His words were hiding beneath his unquiet eyes. Unable to decide whether to set those words free or hold them a little longer, he took a hurried sip of the calming hot coffee. His eyes, which were trained to radiate confidence, feared that he might seem weak if he had revealed his hope. His humane hope was visibly shadowed by his logical fear. That hope won for the first time in nearly five decades, after an extraordinary battle that required him to swallow his own pride along with the last sip of the coffee.
The delight of making a decision, without using Excel sheets and frameworks, brewed a childlike joy in him and wiped away the veneer of plastic confidence. He looked relaxed in his vulnerability.
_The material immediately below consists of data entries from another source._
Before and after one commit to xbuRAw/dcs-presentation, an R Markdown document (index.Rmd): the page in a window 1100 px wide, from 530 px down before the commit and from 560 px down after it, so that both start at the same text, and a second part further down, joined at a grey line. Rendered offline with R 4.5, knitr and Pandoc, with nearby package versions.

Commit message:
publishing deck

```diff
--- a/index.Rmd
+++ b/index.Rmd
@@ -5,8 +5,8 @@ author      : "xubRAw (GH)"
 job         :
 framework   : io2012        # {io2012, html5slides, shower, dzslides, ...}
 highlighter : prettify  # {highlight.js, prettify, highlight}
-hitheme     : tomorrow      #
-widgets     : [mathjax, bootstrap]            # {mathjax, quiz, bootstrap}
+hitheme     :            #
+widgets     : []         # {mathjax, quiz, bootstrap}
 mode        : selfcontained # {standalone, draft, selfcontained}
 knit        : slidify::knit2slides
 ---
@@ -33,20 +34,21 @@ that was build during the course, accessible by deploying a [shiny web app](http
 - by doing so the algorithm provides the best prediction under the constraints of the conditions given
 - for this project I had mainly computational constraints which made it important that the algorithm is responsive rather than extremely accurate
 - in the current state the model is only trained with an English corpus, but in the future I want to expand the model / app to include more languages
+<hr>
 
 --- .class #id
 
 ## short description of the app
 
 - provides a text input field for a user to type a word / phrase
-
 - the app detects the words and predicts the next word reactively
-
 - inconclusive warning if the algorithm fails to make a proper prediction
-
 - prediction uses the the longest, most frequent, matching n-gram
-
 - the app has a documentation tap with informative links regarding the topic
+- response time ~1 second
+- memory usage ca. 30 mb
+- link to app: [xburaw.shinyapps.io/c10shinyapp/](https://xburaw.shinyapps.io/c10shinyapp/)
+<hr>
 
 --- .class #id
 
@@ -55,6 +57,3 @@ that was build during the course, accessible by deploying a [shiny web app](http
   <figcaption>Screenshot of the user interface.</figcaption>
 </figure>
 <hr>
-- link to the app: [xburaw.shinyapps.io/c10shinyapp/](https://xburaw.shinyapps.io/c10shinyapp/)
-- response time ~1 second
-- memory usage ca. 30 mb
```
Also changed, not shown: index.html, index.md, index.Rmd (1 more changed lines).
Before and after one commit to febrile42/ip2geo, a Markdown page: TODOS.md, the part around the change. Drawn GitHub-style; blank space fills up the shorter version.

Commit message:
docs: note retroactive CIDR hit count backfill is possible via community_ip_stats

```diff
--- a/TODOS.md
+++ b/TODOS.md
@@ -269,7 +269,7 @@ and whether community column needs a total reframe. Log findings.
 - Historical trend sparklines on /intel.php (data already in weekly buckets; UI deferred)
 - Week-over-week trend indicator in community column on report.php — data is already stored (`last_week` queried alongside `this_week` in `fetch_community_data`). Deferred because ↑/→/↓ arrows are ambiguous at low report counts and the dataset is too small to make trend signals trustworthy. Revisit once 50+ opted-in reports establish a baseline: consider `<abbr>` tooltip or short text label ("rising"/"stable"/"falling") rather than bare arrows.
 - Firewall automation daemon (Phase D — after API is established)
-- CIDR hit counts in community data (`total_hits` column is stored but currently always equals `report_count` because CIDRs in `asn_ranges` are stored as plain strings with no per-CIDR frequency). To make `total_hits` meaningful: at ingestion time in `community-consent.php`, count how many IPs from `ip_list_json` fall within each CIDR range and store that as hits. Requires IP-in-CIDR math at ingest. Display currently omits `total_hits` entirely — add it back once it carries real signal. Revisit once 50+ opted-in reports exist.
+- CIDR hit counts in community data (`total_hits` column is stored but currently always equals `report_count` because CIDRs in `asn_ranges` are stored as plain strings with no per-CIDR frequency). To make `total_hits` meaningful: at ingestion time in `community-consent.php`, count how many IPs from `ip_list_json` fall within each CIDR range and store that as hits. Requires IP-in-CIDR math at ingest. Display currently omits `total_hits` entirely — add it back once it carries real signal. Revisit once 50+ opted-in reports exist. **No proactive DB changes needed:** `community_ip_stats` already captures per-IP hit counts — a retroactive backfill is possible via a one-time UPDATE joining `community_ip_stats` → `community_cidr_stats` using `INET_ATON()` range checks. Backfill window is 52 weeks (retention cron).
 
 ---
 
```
“I need a partner. I feel lonely.” He spoke as though he protested. The world in his eyeballs—shadowed by uneven eyelashes—seemed intentionally unfair towards him.
Why all of a sudden? I asked.
There was a tough silence in the room. His pride was inappropriately touched.
He spoke with a sudden clarity.
“A few months back, I bought a blue bird. Every day, before leaving for work, I would personally prepare her food and place it inside her nest.”
“But she wouldn’t eat much. I couldn’t understand why.”
“Then, one morning, I waited after placing the food in front of her. I whistled. She gently looked at me and started eating. Occasionally she raised her eyes, flaunted her beautiful beak and tail, and continued eating.”
“You see, she needed someone to witness her life.”
Witness? As in?
“I could see myself in her. The desire to be seen and heard. At the end of the day, when I return home, I feel a strong urge to share my fame and name, my little wins, and my minor disappointments with someone—with a person. Not with Netflix. I need someone to witness my life.”
Moisture glittered in his eyes and radiated warmth. Those words were finally released. Finally spoken.
Sans the trained confidence, the CEO was truly confident.